So for example: 1 GB = 1,024 MB = 1,048,576 KB = 1,073,741,824 B.

That may sound strange if you've always been told that a kilobyte was a thousand bytes, and a megabyte a thousand kilobytes. The confusion is in part due to the use of binary in computers instead of decimal - 1,000 would be 1111101000 in binary, which isn't a convenient group size to use for a storage metric.

The use of 'kilo' is also confusing, given that a kilometre is 1,000 metres, not 1,024. In fact, in 1998 the International Electrotechnical Commission introduced new standardised prefixes, including "kibibytes" instead of kilobytes and "mebibytes" instead of megabytes... but they never quite caught on.

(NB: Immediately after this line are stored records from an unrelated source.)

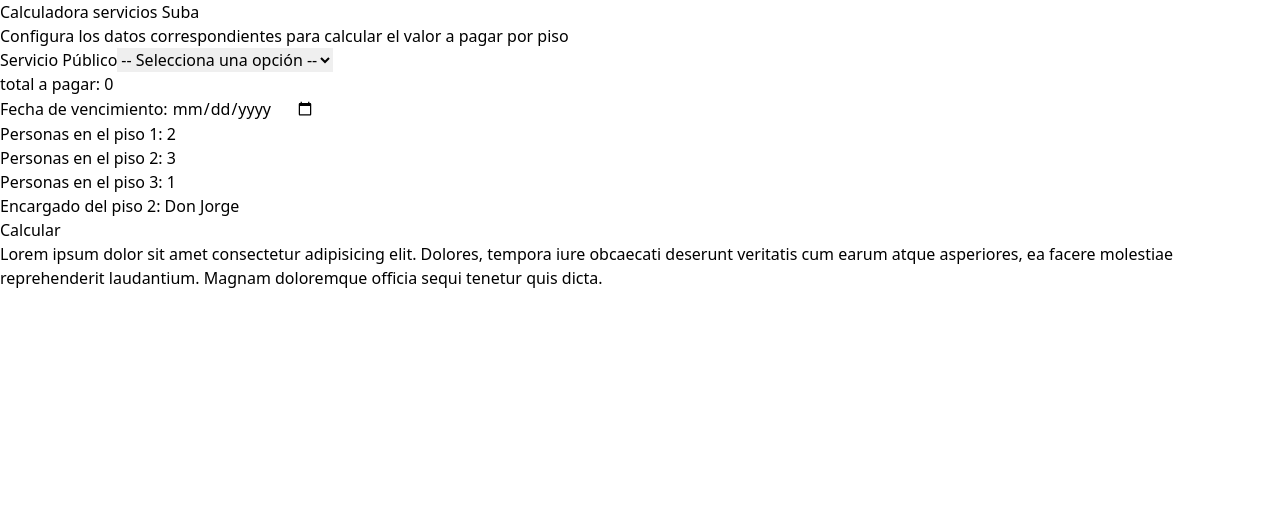
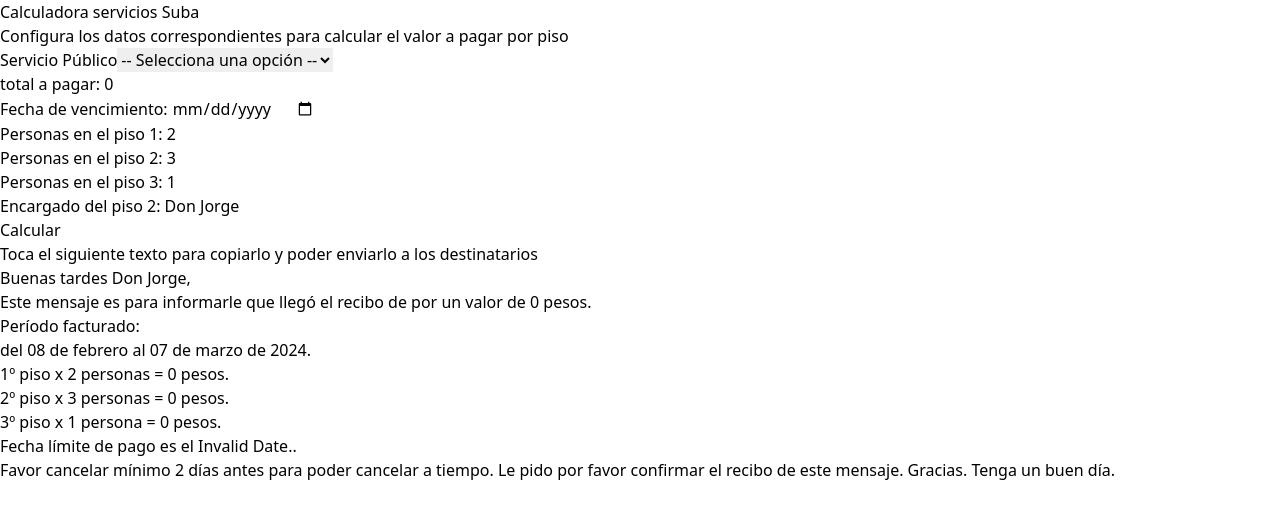
Before and after one commit to Dartheryon/calculadoraServ-FE, a React (Vite) app: page / in a window 1280 px wide. Shown: the top 518 px of the page. Built offline with nearby package versions, Linux system fonts and the light colour scheme.

Commit message:
Formatting message to share

```diff
--- a/src/App.tsx
+++ b/src/App.tsx
@@ -28,6 +28,9 @@ function App() {
   const [serviceBill, setServiceBill] = useState<ServiceBill>(SERVICE_BILL_INITIAL_STATE)
   const [homeData, setHomeData] = useState<HomeData>(HOME_DATA_INITIAL_STATE)
   const [totalPerFloor, setTotalPerFloor] = useState<PaymentPerFloor>(TOTAL_PER_FLOOR_INITIAL_STATE)
+  const [message, setMessage] = useState<string>('')
+
+
 
   return (
     <div className="container mt-20 mx-auto">
@@ -38,9 +41,12 @@ function App() {
           setServiceBill={setServiceBill}
           homeData={homeData}
           setHomeData={setHomeData}
+          totalPerFloor={totalPerFloor}
           setTotalPerFloor={setTotalPerFloor}
         />
         <DataPresentation
+          serviceBill={serviceBill}
+          homeData={homeData}
           totalPerFloor={totalPerFloor}
         />
       </div>
--- a/src/components/DataForm.tsx
+++ b/src/components/DataForm.tsx
@@ -6,6 +6,7 @@ interface Props {
   setServiceBill: React.Dispatch<React.SetStateAction<ServiceBill>>
   homeData: HomeData,
   setHomeData: React.Dispatch<React.SetStateAction<HomeData>>
+  totalPerFloor: PaymentPerFloor
   setTotalPerFloor: React.Dispatch<React.SetStateAction<PaymentPerFloor>>
 }
 
@@ -14,7 +15,8 @@ const DataForm = ({
   setServiceBill,
   homeData,
   setHomeData,
-  setTotalPerFloor
+  totalPerFloor,
+  setTotalPerFloor,
 }: Props) => {
   return (
     <div
@@ -25,6 +27,7 @@ const DataForm = ({
         setServiceBill={setServiceBill}
         homeData={homeData}
         setHomeData={setHomeData}
+        totalPerFloor={totalPerFloor}
         setTotalPerFloor={setTotalPerFloor}
       />
     </div>
--- a/src/components/DataPresentation.tsx
+++ b/src/components/DataPresentation.tsx
@@ -1,18 +1,48 @@
-import { PaymentPerFloor } from '../interfaces/AppInterfaces'
+import { formatDate } from '../helpers'
+import { HomeData, ServiceBill, PaymentPerFloor } from '../interfaces/AppInterfaces'
+
 interface Props {
+  serviceBill: ServiceBill
+  homeData: HomeData,
   totalPerFloor: PaymentPerFloor
 }
+const DataPresentation = ({
+  serviceBill,
+  homeData,
+  totalPerFloor,
+}: Props) => {
+  return (
+    <div className='flex flex-col'>
+      <h2 className='text-center text-xl text-black'>Toca el siguiente texto para copiarlo y poder enviarlo a los destinatarios</h2>
+      <div
+        className="md:w-1/2 bg-white shadow-md px-8 pt-6 pb-8 rounded-2xl my-3 mx-auto"
+      >
+        <p className='mb-2'>{`Buenas tardes ${homeData.nameRecipient},`}</p>
+        <p className='mb-2'>
+          {`Este mensaje es para informarle que llegó el recibo de ${serviceBill.bill} por un valor de ${serviceBill.total} pesos.`}
+        </p>
+        <p className='mb-2'>
+          {`Período facturado:`}
+        </p>
+        <p className='mb-2'>
+          {`del 08 de febrero al 07 de marzo de 2024.`}
+        </p>
+        <p className='mb-2'>{`1º piso x ${homeData.firstFloor} personas = ${totalPerFloor.totalFirstFloor} pesos.`}</p>
+        <p className='mb-1'>{`2º piso x ${homeData.secondFloor} personas = ${totalPerFloor.totalSecondFloor} pesos.`}</p>
+        <p className='mb-3'>{`3º piso x ${homeData.thirdFloor} persona = ${totalPerFloor.totalThirdFloor} pesos.`}</p>
+        <p className='mb-2'>
+          {`Fecha límite de pago es el ${formatDate(serviceBill.billDate)}.`}.</p>
+        <p className='mb-2'>
+          {
+            `Favor cancelar mínimo 2 días antes para poder cancelar a tiempo.
+          Le pido por favor confirmar el recibo de este mensaje.
+          Gracias. Tenga un buen día.`
+          }
+        </p>
 
-const DataPresentation = ({ totalPerFloor }: Props) => {
-  const { totalFirstFloor, totalSecondFloor, totalThirdFloor } = totalPerFloor
-  return (
-    <>
-      <div
-        className="md:w-1/2 mx-5 bg-white shadow-md px-8 pt-6 pb-8 rounded-md my-3"
-      >
-        <p>Lorem ipsum dolor sit amet consectetur adipisicing elit. Dolores, tempora iure obcaecati deserunt veritatis cum earum atque asperiores, ea facere molestiae reprehenderit laudantium. Magnam doloremque officia sequi tenetur quis dicta.</p>
+
       </div>
-    </>
+    </div>
   )
 }
 export default DataPresentation
--- a/src/components/MainForm.tsx
+++ b/src/components/MainForm.tsx
@@ -7,6 +7,7 @@ interface Props {
   setServiceBill: React.Dispatch<React.SetStateAction<ServiceBill>>
   homeData: HomeData
   setHomeData: React.Dispatch<React.SetStateAction<HomeData>>
+  totalPerFloor: PaymentPerFloor
   setTotalPerFloor: React.Dispatch<React.SetStateAction<PaymentPerFloor>>
 }
 
@@ -15,7 +16,7 @@ const MainForm = ({
   setServiceBill,
   homeData,
   setHomeData,
-  setTotalPerFloor
+  setTotalPerFloor,
 }: Props) => {
 
   const [errorBill, setErrorBill] = useState<boolean>(false)
@@ -50,6 +51,7 @@ const MainForm = ({
       totalSecondFloor: Math.round(valueSecondFloor / 50) * 50,
       totalThirdFloor: Math.round(valueThirdFloor / 50) * 50,
     })
+
   };
 
   useEffect(() => {
```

Here's a comparison between the various sizes:

Swipe to scroll horizontally
MetricExponentSize (bytes)
Byte (B)11
Kilobyte (KB)1024^11,024
Megabyte (MB)1024^21,048,576
Gigabyte (GB)1024^31,073,741,824
Terabyte (TB)1024^41,099,511,627,776
Petabyte (PB)1024^51,125,899,906,842,624
Exabyte (EB)1024^61,152,921,504,606,846,976
Zettabyte (ZB)1024^71,180,591,620,717,411,303,424
Yottabyte (YB)1024^81,208,925,819,614,629,174,706,176
Jane McCallion
Deputy Editor

Jane McCallion is ITPro's Managing Editor, specializing in data centers and enterprise IT infrastructure. Before becoming Managing Editor, she held the role of Deputy Editor and, prior to that, Features Editor, managing a pool of freelance and internal writers, while continuing to specialize in enterprise IT infrastructure, and business strategy.

Prior to joining ITPro, Jane was a freelance business journalist writing as both Jane McCallion and Jane Bordenave for titles such as European CEO, World Finance, and Business Excellence Magazine.